You can live many years with hepatitis C and not even know you have it. Without treatment, you may develop symptoms and complications of cirrhosis (liver scarring).
What to Expect if Cirrhosis Develops
In early stages of hepatitis C, your liver still has enough cells to do its many jobs. But with time, more cells may die and pressure can build up in the vein leaving the liver.
When that happens, symptoms of cirrhosis, such as jaundice, may show up.
These are other possible complications of cirrhosis:
- Swelling in legs and abdomen, which can lead to a serious bacterial infection.
- Enlarged blood vessels in the esophagus or stomach, which can burst and cause serious internal bleeding. This requires immediate medical attention.
- Enlarged spleen, which may lead to a low white blood cell or platelet count.
- Gallstones, from bile (fluid made by the liver) not flowing freely to and from the gallbladder.
- Greater sensitivity to drugs due to the liver's inability to filter them from the blood.
- Resistance to the hormone insulin, leading to type 2 diabetes.
- Kidney and lung failure.
- Problems fighting infection.
Two other serious complications of cirrhosis are liver cancer and a buildup of toxins in the brain. This can cause changes in mental and emotional function and even lead to coma.
If you have complications like these, you will need to see your doctor more often for special tests and to help you manage them. Your doctor may try a new combination of medications.
Managing Symptoms When Hepatitis Gets Worse
A variety of lifestyle changes can make a big difference in how you feel and may stop further damage to your liver.
Eat a balanced diet. No matter how advanced the cirrhosis, a well-balanced, nutritious diet is one of the best ways to stay healthier. If you have fluid buildup, your doctor may recommend restricting salt in your diet.
Avoid alcohol and certain medications, supplements, and herbs. Talk this over with your doctor to know what's safe for you.
Treating Specific Complications
It is very important to receive treatment. Some complications can be life threatening. Your doctor will respond to your specific situation and treat any conditions such as diabetes that you may develop as a result of your hepatitis.
If you have fluid buildup in your belly (ascites), your doctor may prescribe diuretics. These help remove fluids from your body. A special needle can withdraw large amounts of fluid, if needed. Because fluid buildup puts you at risk for infection, you may also need oral or intravenous (IV) antibiotics.
If you have pressure buildup in a portal vein leaving the liver, medications such as beta-blockers may help reduce blood pressure in this vein and elsewhere in the body.
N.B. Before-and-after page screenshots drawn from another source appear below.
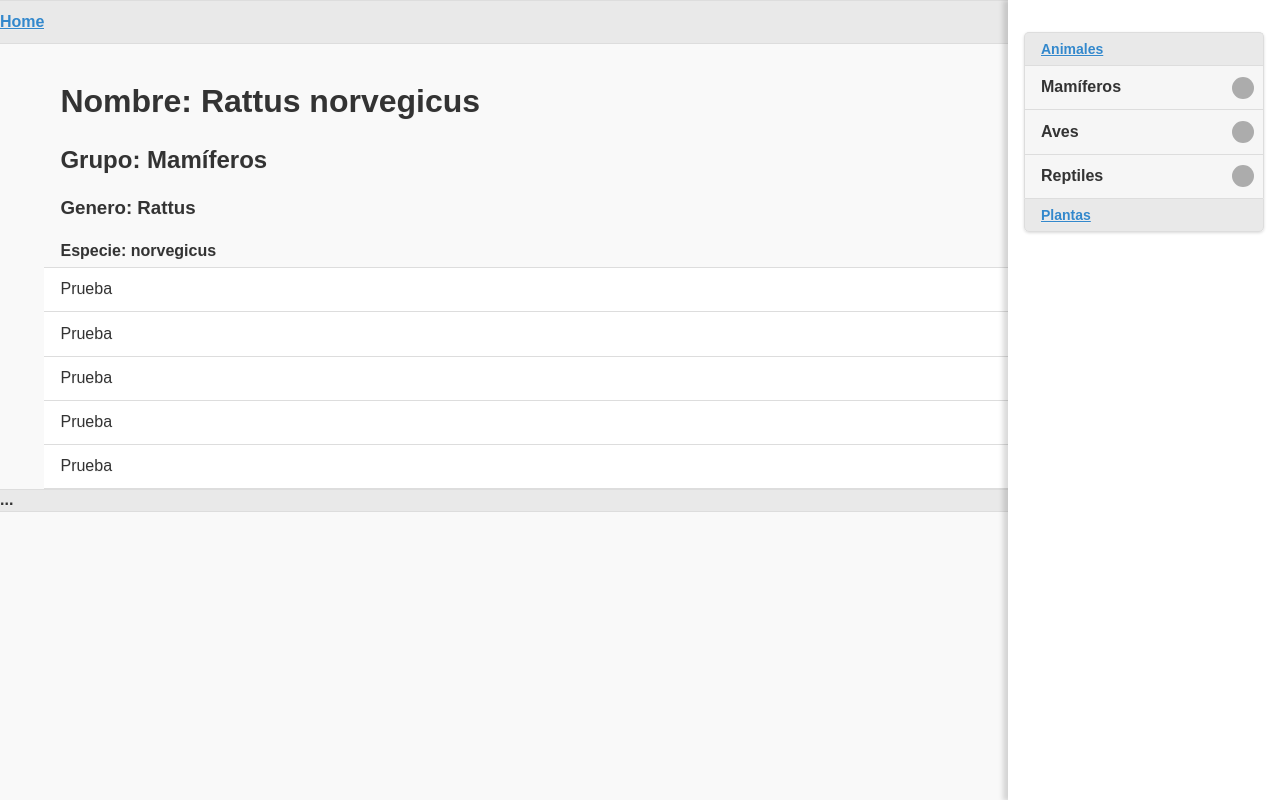
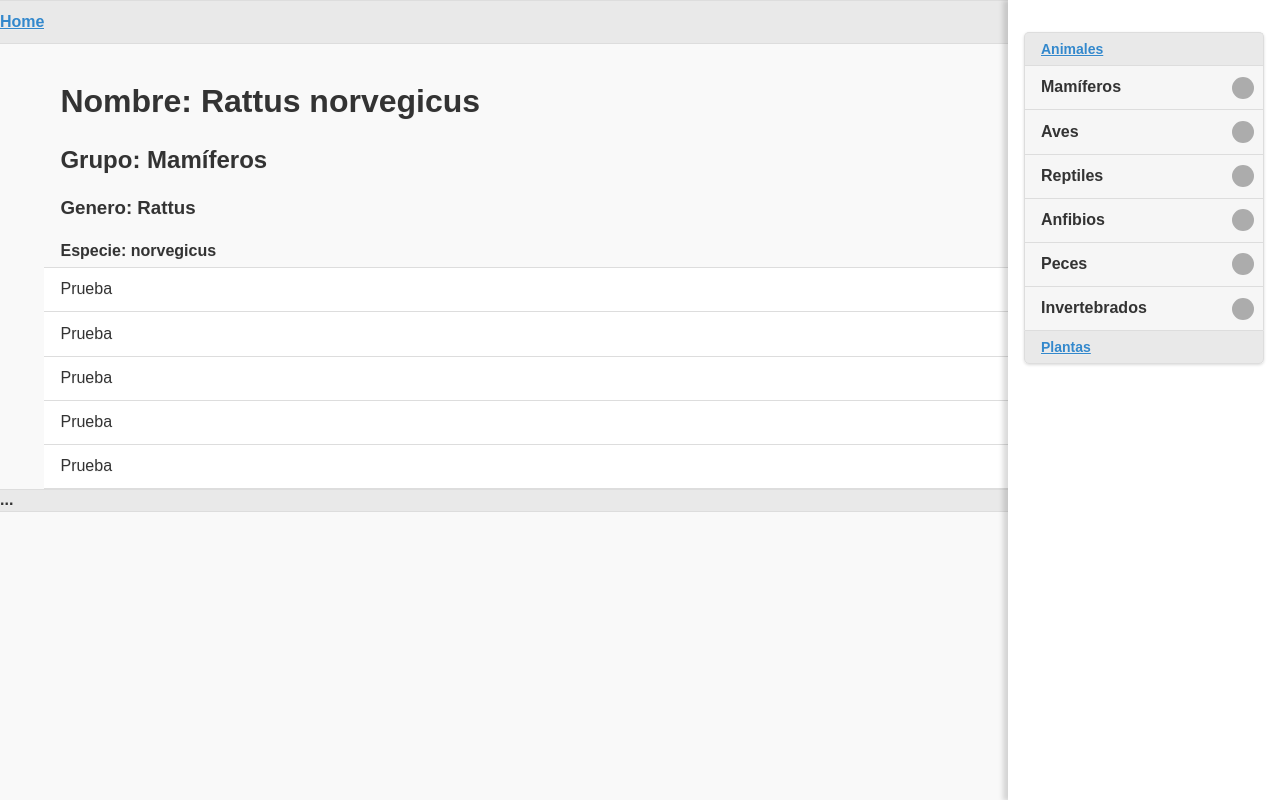
Before and after one commit to tdelatorre/nature-dex, a Django app: template src/nature_dex/templates/file.html in a window 1280 px wide, after a click on "Menu". Run offline with Django 3.2, Linux system fonts and the light colour scheme; the template is opened without the code that fills it, so the values that code supplies are empty.

Commit message:
Update menu

```diff
--- a/src/nature_dex/static/js/general.js
+++ b/src/nature_dex/static/js/general.js
@@ -43,7 +43,9 @@
 
     function panelMenuLinkClick ( event ) {
         event.preventDefault();
-        console.log( 'Menu option selected' );
+        var kingdom = $(event.target).data('kingdom')
+        var group = $(event.target).data('group')
+        SeeAll.seeall(group, kingdom);
     }
 
     function pageChange () {
--- a/src/nature_dex/static/js/libs/classes.js
+++ b/src/nature_dex/static/js/libs/classes.js
@@ -2,7 +2,6 @@
 (function ( scope, $ ) {
     'use strict';
 
-    var client = new $.RestClient('/api/');
     var position = {};
     var group = '';
     var kingdom = '';
@@ -29,7 +28,7 @@
 
     var SeeAll = new Klass();
     SeeAll.extend({
-        seeall: function () {
+        seeall: function (group, kingdom) {
             // Showing loader
 
             navigator.geolocation.getCurrentPosition( function ( position ) {
@@ -58,6 +57,7 @@
     Specimenes.extend({
         data: {},
         getSpecimenes: function (lon, lat, group, kingdom) {
+            var client = new $.RestClient('/api/');
             client.add('specimenes');
             return client.specimenes.read({
                 lon: lon,
@@ -73,6 +73,7 @@
     SpecimenById.extend({
         data: {},
         getSpecimenById: function (specimenId) {
+            var client = new $.RestClient('/api/');
             client.add('specimenes');
             client.specimenes.read(specimenId).done(function ( data ) {
                 SpecimenById.data = data;
--- a/src/nature_dex/templates/base/html.html
+++ b/src/nature_dex/templates/base/html.html
@@ -34,11 +34,14 @@
 
 		<div id="panelmenu" data-role="panel" data-id="panelmenu1" data-position="right" data-position-fixed="true" data-display="overlay" class="panelmenu">
 			<ul data-role="listview" data-inset="true">
-				<li data-role="list-divider"><a href="#menu" class="panelmenu-link">Animales</a></li>
-                <li><a href="#menu" class="panelmenu-link">Mamíferos</a></li>
-                <li><a href="#menu" class="panelmenu-link">Aves</a></li>
-                <li><a href="#menu" class="panelmenu-link">Reptiles</a></li>
-                <li data-role="list-divider"><a href="#menu" class="panelmenu-link">Plantas</a></li>
+				<li data-role="list-divider"><a href="#menu" class="panelmenu-link" data-kingdom="Animalia" data-group="">Animales</a></li>
+                <li><a href="#menu" class="panelmenu-link" data-kingdom="Animalia" data-group="Mamíferos">Mamíferos</a></li>
+                <li><a href="#menu" class="panelmenu-link" data-kingdom="Animalia" data-group="Aves">Aves</a></li>
+                <li><a href="#menu" class="panelmenu-link" data-kingdom="Animalia" data-group="Reptiles">Reptiles</a></li>
+                <li><a href="#menu" class="panelmenu-link" data-kingdom="Animalia" data-group="Anfibios">Anfibios</a></li>
+                <li><a href="#menu" class="panelmenu-link" data-kingdom="Animalia" data-group="Peces continentales">Peces</a></li>
+                <li><a href="#menu" class="panelmenu-link" data-kingdom="Animalia" data-group="Invertebrados">Invertebrados</a></li>
+                <li data-role="list-divider"><a href="#menu" class="panelmenu-link" data-kingdom="Plantae" data-group="">Plantas</a></li>
 			</ul>
 		</div>
 
```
If you have bleeding in the esophagus, the tube that connects the mouth to the stomach, your doctor will immediately check for enlarged blood vessels. Compressing these vessels with a special device may stop any bleeding. You may need medication to help prevent future bleeding.